====== Data to examine ======

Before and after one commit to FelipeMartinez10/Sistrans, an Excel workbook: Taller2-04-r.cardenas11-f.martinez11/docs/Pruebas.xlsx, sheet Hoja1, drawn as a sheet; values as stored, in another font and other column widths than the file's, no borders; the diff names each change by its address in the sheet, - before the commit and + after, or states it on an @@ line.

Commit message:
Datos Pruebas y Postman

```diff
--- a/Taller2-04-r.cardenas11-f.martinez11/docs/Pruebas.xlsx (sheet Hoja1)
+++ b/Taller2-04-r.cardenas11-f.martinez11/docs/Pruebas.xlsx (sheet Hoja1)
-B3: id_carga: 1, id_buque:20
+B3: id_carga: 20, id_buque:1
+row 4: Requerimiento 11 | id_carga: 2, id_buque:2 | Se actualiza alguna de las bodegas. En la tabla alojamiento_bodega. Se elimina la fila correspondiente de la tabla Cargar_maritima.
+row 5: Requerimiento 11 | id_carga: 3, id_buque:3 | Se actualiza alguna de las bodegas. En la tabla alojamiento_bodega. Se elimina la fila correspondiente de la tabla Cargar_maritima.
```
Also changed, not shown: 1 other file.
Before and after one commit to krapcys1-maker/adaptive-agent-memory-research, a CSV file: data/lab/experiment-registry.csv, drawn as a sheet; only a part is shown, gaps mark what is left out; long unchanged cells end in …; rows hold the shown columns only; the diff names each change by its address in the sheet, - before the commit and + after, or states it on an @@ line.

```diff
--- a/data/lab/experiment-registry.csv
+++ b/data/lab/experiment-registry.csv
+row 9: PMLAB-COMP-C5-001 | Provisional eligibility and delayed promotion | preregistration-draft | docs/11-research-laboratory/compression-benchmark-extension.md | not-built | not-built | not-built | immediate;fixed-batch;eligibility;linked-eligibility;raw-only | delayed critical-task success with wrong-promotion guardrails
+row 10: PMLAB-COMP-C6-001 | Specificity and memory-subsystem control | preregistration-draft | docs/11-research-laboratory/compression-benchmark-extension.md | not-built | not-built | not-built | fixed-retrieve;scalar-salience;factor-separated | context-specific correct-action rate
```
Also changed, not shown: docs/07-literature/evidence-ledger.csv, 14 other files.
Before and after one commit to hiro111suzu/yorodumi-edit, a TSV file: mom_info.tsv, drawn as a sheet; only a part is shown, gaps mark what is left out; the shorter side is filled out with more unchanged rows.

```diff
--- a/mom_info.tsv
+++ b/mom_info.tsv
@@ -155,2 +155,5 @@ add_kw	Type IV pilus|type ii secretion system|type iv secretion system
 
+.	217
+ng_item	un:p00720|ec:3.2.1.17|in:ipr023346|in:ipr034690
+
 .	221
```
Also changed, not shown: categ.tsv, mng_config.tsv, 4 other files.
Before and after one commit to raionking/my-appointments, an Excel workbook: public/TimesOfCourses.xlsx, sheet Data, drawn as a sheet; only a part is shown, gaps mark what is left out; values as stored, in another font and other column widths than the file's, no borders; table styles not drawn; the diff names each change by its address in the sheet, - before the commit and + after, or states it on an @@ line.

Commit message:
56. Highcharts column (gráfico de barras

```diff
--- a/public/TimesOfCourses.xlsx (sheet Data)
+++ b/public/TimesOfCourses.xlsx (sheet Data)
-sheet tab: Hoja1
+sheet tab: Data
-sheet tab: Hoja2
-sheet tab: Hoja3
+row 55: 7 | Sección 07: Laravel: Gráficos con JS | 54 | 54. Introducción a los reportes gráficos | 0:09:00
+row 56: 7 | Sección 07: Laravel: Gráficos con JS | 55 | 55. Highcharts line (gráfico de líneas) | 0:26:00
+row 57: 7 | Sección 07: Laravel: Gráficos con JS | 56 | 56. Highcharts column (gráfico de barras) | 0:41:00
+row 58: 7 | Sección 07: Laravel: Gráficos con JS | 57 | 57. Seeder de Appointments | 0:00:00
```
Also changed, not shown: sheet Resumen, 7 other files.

======

| Exercise brief |
Exactly as given, repeat every record above.

| Response box |
Before and after one commit to FelipeMartinez10/Sistrans, an Excel workbook: Taller2-04-r.cardenas11-f.martinez11/docs/Pruebas.xlsx, sheet Hoja1, drawn as a sheet; values as stored, in another font and other column widths than the file's, no borders; the diff names each change by its address in the sheet, - before the commit and + after, or states it on an @@ line.

Commit message:
Datos Pruebas y Postman

```diff
--- a/Taller2-04-r.cardenas11-f.martinez11/docs/Pruebas.xlsx (sheet Hoja1)
+++ b/Taller2-04-r.cardenas11-f.martinez11/docs/Pruebas.xlsx (sheet Hoja1)
-B3: id_carga: 1, id_buque:20
+B3: id_carga: 20, id_buque:1
+row 4: Requerimiento 11 | id_carga: 2, id_buque:2 | Se actualiza alguna de las bodegas. En la tabla alojamiento_bodega. Se elimina la fila correspondiente de la tabla Cargar_maritima.
+row 5: Requerimiento 11 | id_carga: 3, id_buque:3 | Se actualiza alguna de las bodegas. En la tabla alojamiento_bodega. Se elimina la fila correspondiente de la tabla Cargar_maritima.
```
Also changed, not shown: 1 other file.
Before and after one commit to krapcys1-maker/adaptive-agent-memory-research, a CSV file: data/lab/experiment-registry.csv, drawn as a sheet; only a part is shown, gaps mark what is left out; long unchanged cells end in …; rows hold the shown columns only; the diff names each change by its address in the sheet, - before the commit and + after, or states it on an @@ line.

```diff
--- a/data/lab/experiment-registry.csv
+++ b/data/lab/experiment-registry.csv
+row 9: PMLAB-COMP-C5-001 | Provisional eligibility and delayed promotion | preregistration-draft | docs/11-research-laboratory/compression-benchmark-extension.md | not-built | not-built | not-built | immediate;fixed-batch;eligibility;linked-eligibility;raw-only | delayed critical-task success with wrong-promotion guardrails
+row 10: PMLAB-COMP-C6-001 | Specificity and memory-subsystem control | preregistration-draft | docs/11-research-laboratory/compression-benchmark-extension.md | not-built | not-built | not-built | fixed-retrieve;scalar-salience;factor-separated | context-specific correct-action rate
```
Also changed, not shown: docs/07-literature/evidence-ledger.csv, 14 other files.
Before and after one commit to hiro111suzu/yorodumi-edit, a TSV file: mom_info.tsv, drawn as a sheet; only a part is shown, gaps mark what is left out; the shorter side is filled out with more unchanged rows.

```diff
--- a/mom_info.tsv
+++ b/mom_info.tsv
@@ -155,2 +155,5 @@ add_kw	Type IV pilus|type ii secretion system|type iv secretion system
 
+.	217
+ng_item	un:p00720|ec:3.2.1.17|in:ipr023346|in:ipr034690
+
 .	221
```
Also changed, not shown: categ.tsv, mng_config.tsv, 4 other files.
Before and after one commit to raionking/my-appointments, an Excel workbook: public/TimesOfCourses.xlsx, sheet Data, drawn as a sheet; only a part is shown, gaps mark what is left out; values as stored, in another font and other column widths than the file's, no borders; table styles not drawn; the diff names each change by its address in the sheet, - before the commit and + after, or states it on an @@ line.

Commit message:
56. Highcharts column (gráfico de barras

```diff
--- a/public/TimesOfCourses.xlsx (sheet Data)
+++ b/public/TimesOfCourses.xlsx (sheet Data)
-sheet tab: Hoja1
+sheet tab: Data
-sheet tab: Hoja2
-sheet tab: Hoja3
+row 55: 7 | Sección 07: Laravel: Gráficos con JS | 54 | 54. Introducción a los reportes gráficos | 0:09:00
+row 56: 7 | Sección 07: Laravel: Gráficos con JS | 55 | 55. Highcharts line (gráfico de líneas) | 0:26:00
+row 57: 7 | Sección 07: Laravel: Gráficos con JS | 56 | 56. Highcharts column (gráfico de barras) | 0:41:00
+row 58: 7 | Sección 07: Laravel: Gráficos con JS | 57 | 57. Seeder de Appointments | 0:00:00
```
Also changed, not shown: sheet Resumen, 7 other files.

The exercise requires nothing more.